Last month Marcus Harvey asked me to interview a painter for Turps Banana magazine. I was delighted to spend an afternoon with Humphrey Ocean.
Here are his answers to my first three questions - the rest will appear in the July issue of Turps.
Harry: Am I right in thinking that the man how taught you life drawing at art school was Ian Dury?
Humphrey: "Yes. He was new and we were new. He told us: "You're just playing at being artists. You're just playing at life drawing." But we did these terrific life classes, two of them, that he set up. We had to get the line right. We weren't allowed to shade in until we got each line right and rather than four hours the classes went on for four days. So I did learn about what proportion meant and in a practical way how it applied to art. Those were the two life drawings I did the whole time I was at art school. I still have them."
Harry: Actors have a saying: "Enjoy the praise but don't believe it." Can you talk to me a little bit about advice for young painters just leaving college? I want to know if you think getting money and praise too early on can be damaging?
Humphrey: "I enjoy the praise and I do believe it. I don't quite get enough of it. I remember at the age of eight or nine a drawing of mine, of a tree in black with white highlights on the branches for snow, was put up on the wall. Seeing the other children looking at it gave me a boost. When I went to art school nobody sold anything at their diploma show. We found it profoundly depressing and it put some people off. I actually mistrust the coyness with which artists approach the subject of money. It's probably gone the other way now but you need money to live and paint another picture. It's a separate thing, from my way of thinking, from making. I'm certainly not thinking of money when I'm working."
Harry: Who were the painters who made you want to paint? Do you still love them?
Humphrey: "Van Gogh and my mum (an amateur painter who loved Schmidt-Rottluff and Pissarro) and yes I do. An artist I also like is Josef Albers.
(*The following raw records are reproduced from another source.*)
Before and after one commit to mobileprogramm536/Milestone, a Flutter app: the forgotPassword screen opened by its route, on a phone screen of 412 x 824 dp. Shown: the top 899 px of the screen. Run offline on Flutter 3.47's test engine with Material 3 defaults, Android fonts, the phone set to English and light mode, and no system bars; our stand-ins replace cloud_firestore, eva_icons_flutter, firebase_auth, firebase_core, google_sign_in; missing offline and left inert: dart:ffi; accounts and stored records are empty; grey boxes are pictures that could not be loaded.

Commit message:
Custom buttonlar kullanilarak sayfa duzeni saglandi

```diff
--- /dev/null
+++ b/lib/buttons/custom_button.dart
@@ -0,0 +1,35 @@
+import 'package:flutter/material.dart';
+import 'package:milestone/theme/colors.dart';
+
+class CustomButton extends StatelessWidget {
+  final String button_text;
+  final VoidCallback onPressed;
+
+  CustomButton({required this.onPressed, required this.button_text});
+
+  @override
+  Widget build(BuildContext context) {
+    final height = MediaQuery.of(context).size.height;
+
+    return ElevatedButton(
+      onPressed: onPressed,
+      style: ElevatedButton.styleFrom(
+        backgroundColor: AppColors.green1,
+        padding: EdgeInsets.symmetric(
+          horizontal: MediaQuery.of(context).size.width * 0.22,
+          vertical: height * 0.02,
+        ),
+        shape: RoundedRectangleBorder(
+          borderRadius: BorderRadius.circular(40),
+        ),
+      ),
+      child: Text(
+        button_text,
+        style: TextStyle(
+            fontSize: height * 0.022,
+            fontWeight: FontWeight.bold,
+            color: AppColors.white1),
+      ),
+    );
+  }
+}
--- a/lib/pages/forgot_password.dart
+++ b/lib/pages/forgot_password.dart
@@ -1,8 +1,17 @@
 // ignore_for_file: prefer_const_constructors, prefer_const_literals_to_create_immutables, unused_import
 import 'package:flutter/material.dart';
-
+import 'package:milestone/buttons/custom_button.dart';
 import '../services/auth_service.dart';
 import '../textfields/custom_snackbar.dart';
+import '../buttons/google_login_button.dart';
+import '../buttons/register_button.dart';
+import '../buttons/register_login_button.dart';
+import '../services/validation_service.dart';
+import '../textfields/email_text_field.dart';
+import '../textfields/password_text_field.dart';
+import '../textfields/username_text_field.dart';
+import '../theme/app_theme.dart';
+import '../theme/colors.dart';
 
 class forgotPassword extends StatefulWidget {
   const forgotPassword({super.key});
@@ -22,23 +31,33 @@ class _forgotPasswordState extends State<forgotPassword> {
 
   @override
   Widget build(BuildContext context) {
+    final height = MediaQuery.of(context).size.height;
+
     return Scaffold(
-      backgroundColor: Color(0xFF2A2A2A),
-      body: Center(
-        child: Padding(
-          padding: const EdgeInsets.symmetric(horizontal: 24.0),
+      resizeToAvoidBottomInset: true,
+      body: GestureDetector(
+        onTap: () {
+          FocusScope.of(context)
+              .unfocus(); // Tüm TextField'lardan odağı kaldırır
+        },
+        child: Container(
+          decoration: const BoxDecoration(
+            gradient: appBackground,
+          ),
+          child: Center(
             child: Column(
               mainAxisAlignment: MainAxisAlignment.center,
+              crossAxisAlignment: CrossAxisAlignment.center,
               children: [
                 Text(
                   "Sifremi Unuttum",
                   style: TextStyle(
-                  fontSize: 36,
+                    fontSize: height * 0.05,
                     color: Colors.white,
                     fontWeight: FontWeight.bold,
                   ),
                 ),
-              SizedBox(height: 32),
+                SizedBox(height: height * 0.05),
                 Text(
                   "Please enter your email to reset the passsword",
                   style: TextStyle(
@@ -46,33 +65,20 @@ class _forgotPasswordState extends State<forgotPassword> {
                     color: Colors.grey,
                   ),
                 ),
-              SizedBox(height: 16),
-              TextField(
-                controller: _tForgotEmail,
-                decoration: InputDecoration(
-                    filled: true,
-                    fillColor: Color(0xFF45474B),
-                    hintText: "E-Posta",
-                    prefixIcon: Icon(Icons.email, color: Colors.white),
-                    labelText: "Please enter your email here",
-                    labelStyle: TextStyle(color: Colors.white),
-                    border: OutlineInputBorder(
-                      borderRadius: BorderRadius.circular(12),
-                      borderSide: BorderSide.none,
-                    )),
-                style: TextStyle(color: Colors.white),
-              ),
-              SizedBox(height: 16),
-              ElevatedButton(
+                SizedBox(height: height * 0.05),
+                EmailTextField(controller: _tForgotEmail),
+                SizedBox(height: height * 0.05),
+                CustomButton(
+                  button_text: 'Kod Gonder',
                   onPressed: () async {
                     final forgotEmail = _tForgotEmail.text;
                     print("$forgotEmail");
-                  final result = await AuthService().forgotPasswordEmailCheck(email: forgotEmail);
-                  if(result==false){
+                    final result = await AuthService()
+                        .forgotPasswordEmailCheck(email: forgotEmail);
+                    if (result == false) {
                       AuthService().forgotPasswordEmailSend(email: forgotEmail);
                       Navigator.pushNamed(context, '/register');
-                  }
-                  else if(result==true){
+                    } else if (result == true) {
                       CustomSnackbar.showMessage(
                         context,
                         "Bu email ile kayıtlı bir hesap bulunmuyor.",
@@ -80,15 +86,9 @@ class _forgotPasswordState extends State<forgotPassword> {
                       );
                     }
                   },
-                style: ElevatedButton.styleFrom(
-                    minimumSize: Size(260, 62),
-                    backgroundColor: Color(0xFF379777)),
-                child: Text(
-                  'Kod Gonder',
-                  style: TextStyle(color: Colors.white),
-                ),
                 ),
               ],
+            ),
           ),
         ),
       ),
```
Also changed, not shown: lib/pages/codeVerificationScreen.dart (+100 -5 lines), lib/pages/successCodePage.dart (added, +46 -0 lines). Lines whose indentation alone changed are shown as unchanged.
He is the link in American art. Somehow all the lines intersect at Albers. Well before his trademark squares he was inventive in another way, full of design and in his woodcuts, linocuts and teaching at Black Mountain College he adapted European thinking to the new world. America took over art in the second half of the 20th century and of course it was where we looked. There is a romantic idea that Pollock was a pure thunderbolt out of the blue but of course he started out doing Picasso type pictures before he really got going with Newman and everybody, rejecting the fearful weight of Europe. Albers continued like a secret agent but only really came upon his squares and his colour when he was sixty. I like Clyfford Still, but although I was aware of his work earlier it only began to make sense for me when I walked into his rooms at San Francisco Museum of Modern Art in 1998 and saw them on American earth which they are very tied to with their hand ground colour. Goodness he was intolerant, and I love him for it. But influence works at right angles to the number you first thought of. What makes me want to paint are more likely to be unaccountable things, a fence or a night sky."